» Work to complete
Look through the data below and extract, unchanged, the lines from the one that contains "<li>Differential Evolution (DE)" to the one that contains "at minimum: 4.440892098500626e-16</code></pre>", both included.

Revision comparison data:
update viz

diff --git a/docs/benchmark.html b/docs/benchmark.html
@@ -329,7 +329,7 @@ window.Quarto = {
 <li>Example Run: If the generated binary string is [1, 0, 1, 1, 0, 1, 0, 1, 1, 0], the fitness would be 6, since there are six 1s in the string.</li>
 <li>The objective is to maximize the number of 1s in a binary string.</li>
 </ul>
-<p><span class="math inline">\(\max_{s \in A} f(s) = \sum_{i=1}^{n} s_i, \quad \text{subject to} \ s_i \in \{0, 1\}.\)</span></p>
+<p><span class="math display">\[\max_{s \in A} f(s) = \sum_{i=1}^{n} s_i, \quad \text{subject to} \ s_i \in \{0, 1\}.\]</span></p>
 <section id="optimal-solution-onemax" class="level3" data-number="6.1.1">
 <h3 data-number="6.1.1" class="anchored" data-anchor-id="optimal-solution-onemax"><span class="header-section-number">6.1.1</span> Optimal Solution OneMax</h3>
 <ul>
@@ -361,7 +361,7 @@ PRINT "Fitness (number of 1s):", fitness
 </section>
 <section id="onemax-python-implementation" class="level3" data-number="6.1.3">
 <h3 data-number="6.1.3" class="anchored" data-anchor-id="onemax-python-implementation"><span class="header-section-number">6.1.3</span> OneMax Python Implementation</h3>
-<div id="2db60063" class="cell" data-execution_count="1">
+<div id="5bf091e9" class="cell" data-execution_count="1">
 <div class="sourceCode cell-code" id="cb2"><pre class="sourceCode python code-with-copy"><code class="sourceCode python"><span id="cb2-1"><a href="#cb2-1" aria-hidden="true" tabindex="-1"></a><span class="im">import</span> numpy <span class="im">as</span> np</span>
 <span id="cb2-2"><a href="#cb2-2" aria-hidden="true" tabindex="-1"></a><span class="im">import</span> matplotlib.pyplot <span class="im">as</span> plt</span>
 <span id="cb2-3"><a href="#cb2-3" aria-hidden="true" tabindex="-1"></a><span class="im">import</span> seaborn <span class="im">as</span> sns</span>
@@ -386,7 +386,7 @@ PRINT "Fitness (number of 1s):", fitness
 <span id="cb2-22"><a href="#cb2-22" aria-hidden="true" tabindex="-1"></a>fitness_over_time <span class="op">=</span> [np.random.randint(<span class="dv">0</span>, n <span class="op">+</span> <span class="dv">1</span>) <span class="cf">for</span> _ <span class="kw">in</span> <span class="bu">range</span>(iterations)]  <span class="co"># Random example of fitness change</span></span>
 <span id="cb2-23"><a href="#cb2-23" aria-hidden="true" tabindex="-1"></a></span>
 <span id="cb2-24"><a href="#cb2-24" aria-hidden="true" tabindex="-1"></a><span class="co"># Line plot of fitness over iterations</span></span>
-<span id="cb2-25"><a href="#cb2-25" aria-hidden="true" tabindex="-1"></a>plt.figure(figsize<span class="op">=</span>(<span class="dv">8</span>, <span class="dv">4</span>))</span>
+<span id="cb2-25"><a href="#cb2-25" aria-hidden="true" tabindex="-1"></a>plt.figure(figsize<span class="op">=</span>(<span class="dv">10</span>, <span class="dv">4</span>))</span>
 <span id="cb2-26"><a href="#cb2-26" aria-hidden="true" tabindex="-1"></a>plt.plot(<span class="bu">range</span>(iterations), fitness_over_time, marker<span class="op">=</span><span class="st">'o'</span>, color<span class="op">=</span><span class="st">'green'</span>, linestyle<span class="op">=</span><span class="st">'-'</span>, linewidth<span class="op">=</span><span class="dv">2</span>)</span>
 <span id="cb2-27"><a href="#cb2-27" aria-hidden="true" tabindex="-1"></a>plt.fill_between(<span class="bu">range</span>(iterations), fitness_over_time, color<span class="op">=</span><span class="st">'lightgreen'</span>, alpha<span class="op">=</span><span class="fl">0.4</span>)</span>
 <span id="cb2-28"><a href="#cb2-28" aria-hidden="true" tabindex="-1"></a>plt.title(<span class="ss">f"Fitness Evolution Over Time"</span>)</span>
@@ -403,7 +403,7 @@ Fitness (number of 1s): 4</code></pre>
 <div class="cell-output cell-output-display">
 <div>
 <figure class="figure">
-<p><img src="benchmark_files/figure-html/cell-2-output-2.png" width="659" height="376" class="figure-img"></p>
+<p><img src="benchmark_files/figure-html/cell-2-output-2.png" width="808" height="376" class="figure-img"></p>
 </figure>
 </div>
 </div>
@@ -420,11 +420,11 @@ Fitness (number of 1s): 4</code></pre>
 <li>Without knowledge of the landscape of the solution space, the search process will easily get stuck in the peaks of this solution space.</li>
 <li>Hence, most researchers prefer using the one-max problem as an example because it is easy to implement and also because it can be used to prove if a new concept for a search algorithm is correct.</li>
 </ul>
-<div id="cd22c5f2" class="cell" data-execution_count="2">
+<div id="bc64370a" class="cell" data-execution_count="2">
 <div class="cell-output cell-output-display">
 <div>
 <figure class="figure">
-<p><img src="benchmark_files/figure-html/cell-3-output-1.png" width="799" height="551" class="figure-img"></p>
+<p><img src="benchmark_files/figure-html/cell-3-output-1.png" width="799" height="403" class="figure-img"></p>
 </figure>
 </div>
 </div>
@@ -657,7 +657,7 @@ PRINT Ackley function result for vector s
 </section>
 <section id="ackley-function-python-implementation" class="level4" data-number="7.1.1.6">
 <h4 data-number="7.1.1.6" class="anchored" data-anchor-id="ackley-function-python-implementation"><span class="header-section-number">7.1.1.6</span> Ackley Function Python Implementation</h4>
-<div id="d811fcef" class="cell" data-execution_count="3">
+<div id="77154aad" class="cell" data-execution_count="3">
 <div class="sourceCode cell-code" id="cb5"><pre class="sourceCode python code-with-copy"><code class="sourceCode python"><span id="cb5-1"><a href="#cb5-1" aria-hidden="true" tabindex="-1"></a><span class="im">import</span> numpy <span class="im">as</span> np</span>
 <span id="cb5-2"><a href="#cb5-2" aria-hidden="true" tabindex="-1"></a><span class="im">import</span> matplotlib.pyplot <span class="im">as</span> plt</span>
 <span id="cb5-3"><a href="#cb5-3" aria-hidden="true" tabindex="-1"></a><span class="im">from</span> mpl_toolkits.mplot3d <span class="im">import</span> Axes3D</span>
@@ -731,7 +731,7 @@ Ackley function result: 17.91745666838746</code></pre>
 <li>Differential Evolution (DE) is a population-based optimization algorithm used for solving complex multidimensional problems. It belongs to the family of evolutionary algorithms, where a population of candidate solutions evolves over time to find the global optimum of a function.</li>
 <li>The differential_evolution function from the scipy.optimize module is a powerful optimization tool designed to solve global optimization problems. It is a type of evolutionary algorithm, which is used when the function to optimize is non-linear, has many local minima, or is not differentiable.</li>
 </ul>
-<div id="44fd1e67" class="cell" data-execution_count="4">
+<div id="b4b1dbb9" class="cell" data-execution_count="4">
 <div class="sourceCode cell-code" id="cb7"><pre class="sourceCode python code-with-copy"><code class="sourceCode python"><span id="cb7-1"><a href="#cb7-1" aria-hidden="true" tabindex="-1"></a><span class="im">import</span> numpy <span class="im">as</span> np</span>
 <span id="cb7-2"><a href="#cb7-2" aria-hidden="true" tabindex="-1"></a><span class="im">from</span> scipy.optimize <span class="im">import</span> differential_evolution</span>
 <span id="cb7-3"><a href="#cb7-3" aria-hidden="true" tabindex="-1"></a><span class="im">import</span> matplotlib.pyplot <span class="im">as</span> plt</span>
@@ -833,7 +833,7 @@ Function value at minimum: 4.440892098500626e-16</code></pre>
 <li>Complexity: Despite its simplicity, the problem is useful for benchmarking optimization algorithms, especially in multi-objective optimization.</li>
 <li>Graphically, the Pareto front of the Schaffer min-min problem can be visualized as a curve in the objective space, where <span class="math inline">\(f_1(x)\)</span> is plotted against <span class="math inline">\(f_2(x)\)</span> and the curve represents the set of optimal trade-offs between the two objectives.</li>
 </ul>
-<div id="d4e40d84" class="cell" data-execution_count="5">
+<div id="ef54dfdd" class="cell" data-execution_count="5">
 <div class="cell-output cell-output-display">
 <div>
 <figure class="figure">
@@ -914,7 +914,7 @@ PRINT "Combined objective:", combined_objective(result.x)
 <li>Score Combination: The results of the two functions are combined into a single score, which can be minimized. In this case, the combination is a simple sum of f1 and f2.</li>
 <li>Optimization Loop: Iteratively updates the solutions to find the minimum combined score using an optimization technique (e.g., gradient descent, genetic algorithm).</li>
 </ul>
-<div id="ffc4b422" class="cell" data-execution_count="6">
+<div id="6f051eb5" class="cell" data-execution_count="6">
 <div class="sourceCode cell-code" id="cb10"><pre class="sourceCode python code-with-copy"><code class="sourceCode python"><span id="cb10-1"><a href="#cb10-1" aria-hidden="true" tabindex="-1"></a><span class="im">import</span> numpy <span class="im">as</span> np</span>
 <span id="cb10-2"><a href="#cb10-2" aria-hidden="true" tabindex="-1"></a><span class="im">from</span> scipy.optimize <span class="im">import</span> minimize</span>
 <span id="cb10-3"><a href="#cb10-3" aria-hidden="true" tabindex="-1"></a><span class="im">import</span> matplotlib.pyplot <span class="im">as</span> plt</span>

» Result for this exercise
 <li>Differential Evolution (DE) is a population-based optimization algorithm used for solving complex multidimensional problems. It belongs to the family of evolutionary algorithms, where a population of candidate solutions evolves over time to find the global optimum of a function.</li>
 <li>The differential_evolution function from the scipy.optimize module is a powerful optimization tool designed to solve global optimization problems. It is a type of evolutionary algorithm, which is used when the function to optimize is non-linear, has many local minima, or is not differentiable.</li>
 </ul>
-<div id="44fd1e67" class="cell" data-execution_count="4">
+<div id="b4b1dbb9" class="cell" data-execution_count="4">
 <div class="sourceCode cell-code" id="cb7"><pre class="sourceCode python code-with-copy"><code class="sourceCode python"><span id="cb7-1"><a href="#cb7-1" aria-hidden="true" tabindex="-1"></a><span class="im">import</span> numpy <span class="im">as</span> np</span>
 <span id="cb7-2"><a href="#cb7-2" aria-hidden="true" tabindex="-1"></a><span class="im">from</span> scipy.optimize <span class="im">import</span> differential_evolution</span>
 <span id="cb7-3"><a href="#cb7-3" aria-hidden="true" tabindex="-1"></a><span class="im">import</span> matplotlib.pyplot <span class="im">as</span> plt</span>
@@ -833,7 +833,7 @@ Function value at minimum: 4.440892098500626e-16</code></pre>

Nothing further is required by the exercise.